● **EXERCISE**
Give again, word for word, each line of the data from the first through the one containing "Also changed, not shown: other". Pictures stay out.

--*--

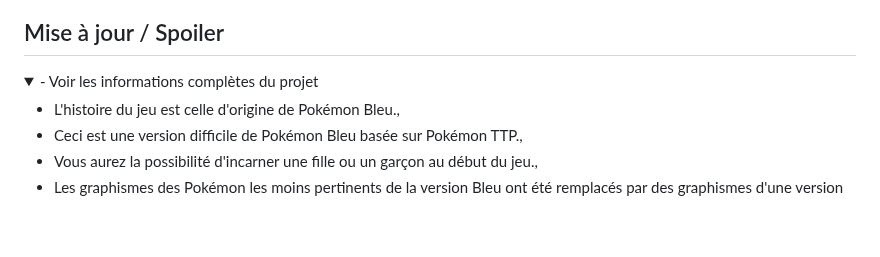
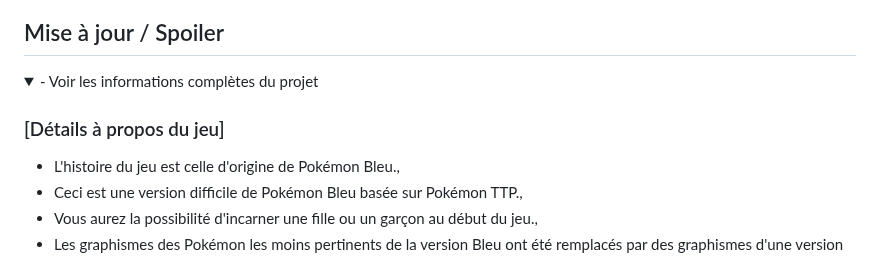
Before and after one commit to Xatrosss/Pokemon-Bleu-Abysse, a Markdown page: README.md, the part around one of its changes. GitHub-like rendering; folded sections open; blank space fills up the shorter version.

```diff
--- a/README.md
+++ b/README.md
@@ -127,6 +127,7 @@ https://docs.google.com/spreadsheets/d/1EnUo1twgRT_2shenmQN2t-jB0VB_47CGKzTy9Dzz
 <details>
   <summary> - Voir les informations complètes du projet </summary>
 
+### [Détails à propos du jeu]
 - L'histoire du jeu est celle d'origine de Pokémon Bleu.,
 - Ceci est une version difficile de Pokémon Bleu basée sur Pokémon TTP.,
 - Vous aurez la possibilité d'incarner une fille ou un garçon au début du jeu.,
```
Also changed, not shown: other parts of README.md (+3 -3 lines).
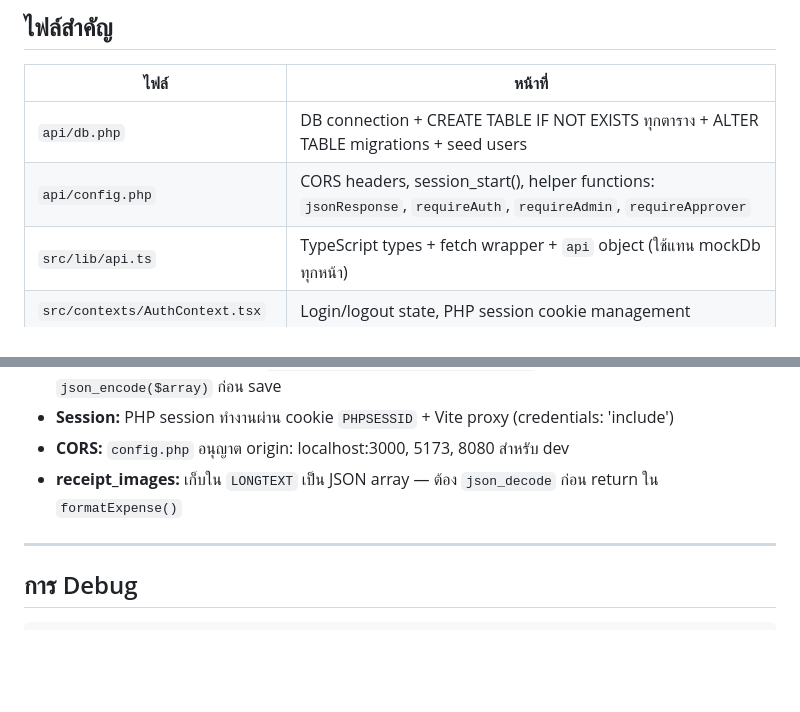
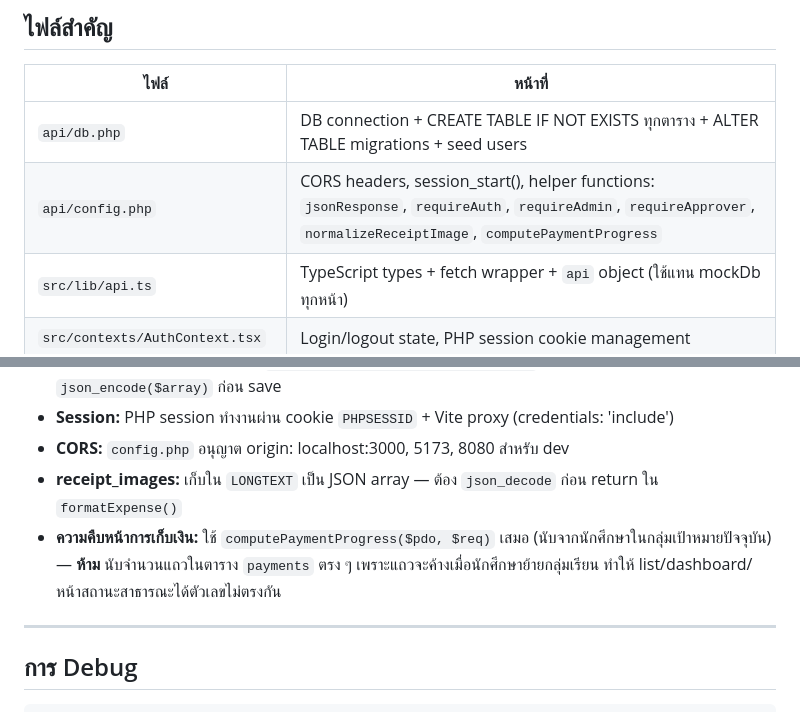
Before and after one commit to onkor1234/Financial-Management-System-ForStudent, a Markdown page: AGENTS.md, 2 parts joined by grey strips. Drawn GitHub-style; blank space fills up the shorter version.

```diff
--- a/AGENTS.md
+++ b/AGENTS.md
@@ -32,7 +32,7 @@ Browser → Vite Dev Server (port 3000)
 | ไฟล์ | หน้าที่ |
 |------|--------|
 | `api/db.php` | DB connection + CREATE TABLE IF NOT EXISTS ทุกตาราง + ALTER TABLE migrations + seed users |
-| `api/config.php` | CORS headers, session_start(), helper functions: `jsonResponse`, `requireAuth`, `requireAdmin`, `requireApprover` |
+| `api/config.php` | CORS headers, session_start(), helper functions: `jsonResponse`, `requireAuth`, `requireAdmin`, `requireApprover`, `normalizeReceiptImage`, `computePaymentProgress` |
 | `src/lib/api.ts` | TypeScript types + fetch wrapper + `api` object (ใช้แทน mockDb ทุกหน้า) |
 | `src/contexts/AuthContext.tsx` | Login/logout state, PHP session cookie management |
 | `src/pages/ExpenseRequests.tsx` | Export: `printReport`, `ReceiptUploader`, `ReceiptViewer` — ใช้ร่วมกับ Dashboard |
@@ -136,6 +136,7 @@ $pdo->exec("CREATE TABLE IF NOT EXISTS `new_table` (
 - **Session:** PHP session ทำงานผ่าน cookie `PHPSESSID` + Vite proxy (credentials: 'include')
 - **CORS:** `config.php` อนุญาต origin: localhost:3000, 5173, 8080 สำหรับ dev
 - **receipt_images:** เก็บใน `LONGTEXT` เป็น JSON array — ต้อง `json_decode` ก่อน return ใน `formatExpense()`
+- **ความคืบหน้าการเก็บเงิน:** ใช้ `computePaymentProgress($pdo, $req)` เสมอ (นับจากนักศึกษาในกลุ่มเป้าหมายปัจจุบัน) — **ห้าม** นับจำนวนแถวในตาราง `payments` ตรง ๆ เพราะแถวจะค้างเมื่อนักศึกษาย้ายกลุ่มเรียน ทำให้ list/dashboard/หน้าสถานะสาธารณะได้ตัวเลขไม่ตรงกัน
 
 ---
 
```
Also changed, not shown: README.md (+28 -5 lines).
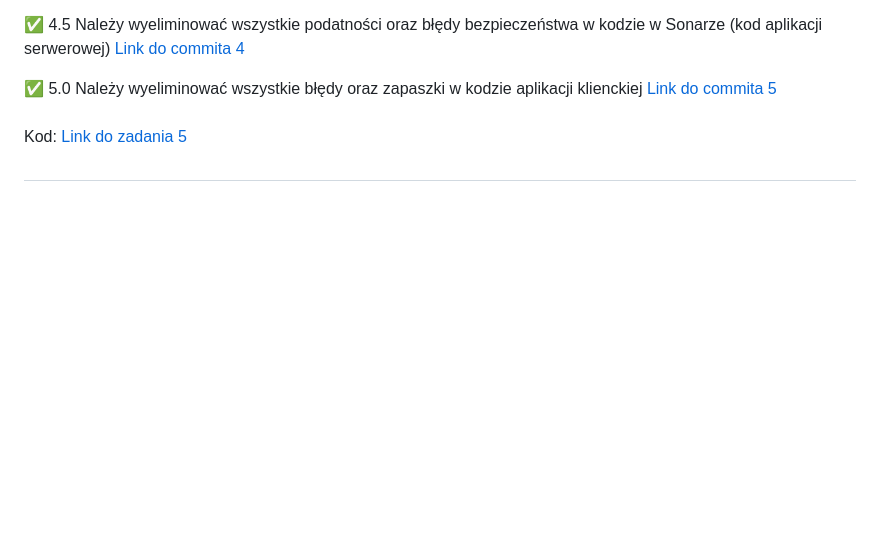
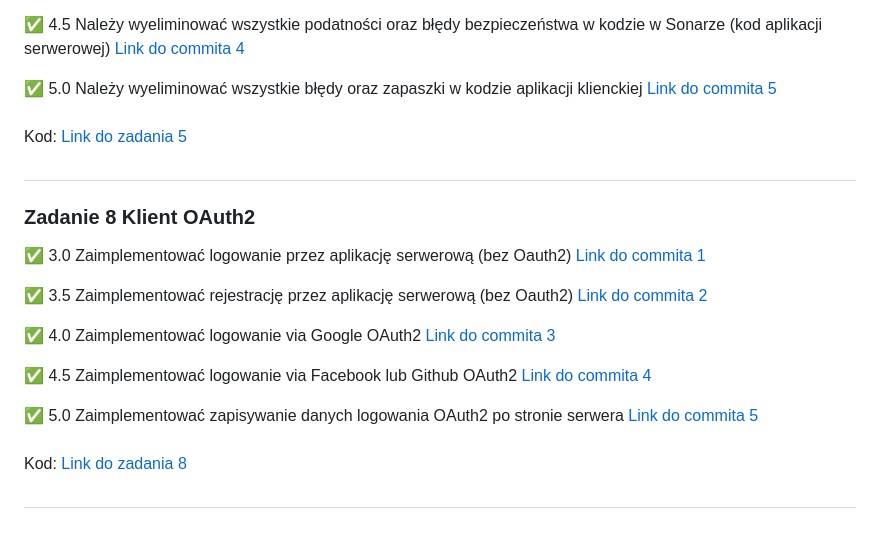
Before and after one commit to 02franek/ebiznes, a Markdown page: README.md, the part around the change. Drawn GitHub-style; blank space fills up the shorter version.

```diff
--- a/README.md
+++ b/README.md
@@ -109,3 +109,18 @@ Kod: [Link do zadania 5](https://github.com/02franek/ebiznes/tree/main/zadanie_5
 ###
 Kod: [Link do zadania 5](https://github.com/02franek/ebiznes/tree/main/zadanie_5)
 ##
+
+### Zadanie 8 Klient OAuth2
+
+✅ 3.0 Zaimplementować logowanie przez aplikację serwerową (bez Oauth2) [Link do commita 1](https://github.com/02franek/ebiznes/commit/ea0f7ef8d5636edfe39453cd352deefd5eff96a1)
+
+✅ 3.5 Zaimplementować rejestrację przez aplikację serwerową (bez Oauth2) [Link do commita 2](https://github.com/02franek/ebiznes/commit/d7da6ed671f04cd3a3cc74efff1a6a9c76bf622d)
+
+✅ 4.0 Zaimplementować logowanie via Google OAuth2 [Link do commita 3](https://github.com/02franek/ebiznes/commit/cd3afd630c0a1358f77c30a0da1684ca157c8984)
+
+✅ 4.5 Zaimplementować logowanie via Facebook lub Github OAuth2 [Link do commita 4](https://github.com/02franek/ebiznes/commit/ff8259a032deb985aff953e3915d7af05d75d4ef)
+
+✅ 5.0 Zaimplementować zapisywanie danych logowania OAuth2 po stronie serwera [Link do commita 5](https://github.com/02franek/ebiznes/commit/1dfea3bdf964a54592efc6bfa7b123aa16e4b004)
+###
+Kod: [Link do zadania 8](https://github.com/02franek/ebiznes/tree/main/zadanie_8)
+##
```
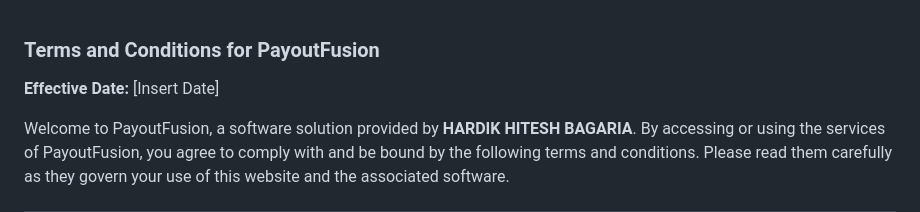
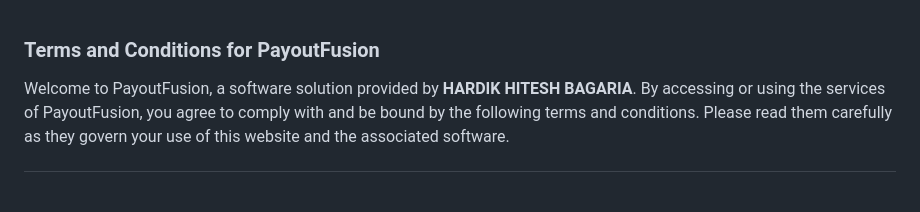
Before and after one commit to hardikbagaria/PayoutFusion, a Markdown page: INFO.md, the part around the change. Drawn GitHub-style; blank space fills up the shorter version.

```diff
--- a/INFO.md
+++ b/INFO.md
@@ -1,7 +1,4 @@
 ### Terms and Conditions for PayoutFusion
-
-**Effective Date:** [Insert Date]
-
 Welcome to PayoutFusion, a software solution provided by **HARDIK HITESH BAGARIA**. By accessing or using the services of PayoutFusion, you agree to comply with and be bound by the following terms and conditions. Please read them carefully as they govern your use of this website and the associated software.
 
 ---
```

--*--

● **RESULT FOR THIS EXERCISE**
Before and after one commit to Xatrosss/Pokemon-Bleu-Abysse, a Markdown page: README.md, the part around one of its changes. GitHub-like rendering; folded sections open; blank space fills up the shorter version.

```diff
--- a/README.md
+++ b/README.md
@@ -127,6 +127,7 @@ https://docs.google.com/spreadsheets/d/1EnUo1twgRT_2shenmQN2t-jB0VB_47CGKzTy9Dzz
 <details>
   <summary> - Voir les informations complètes du projet </summary>
 
+### [Détails à propos du jeu]
 - L'histoire du jeu est celle d'origine de Pokémon Bleu.,
 - Ceci est une version difficile de Pokémon Bleu basée sur Pokémon TTP.,
 - Vous aurez la possibilité d'incarner une fille ou un garçon au début du jeu.,
```
Also changed, not shown: other parts of README.md (+3 -3 lines).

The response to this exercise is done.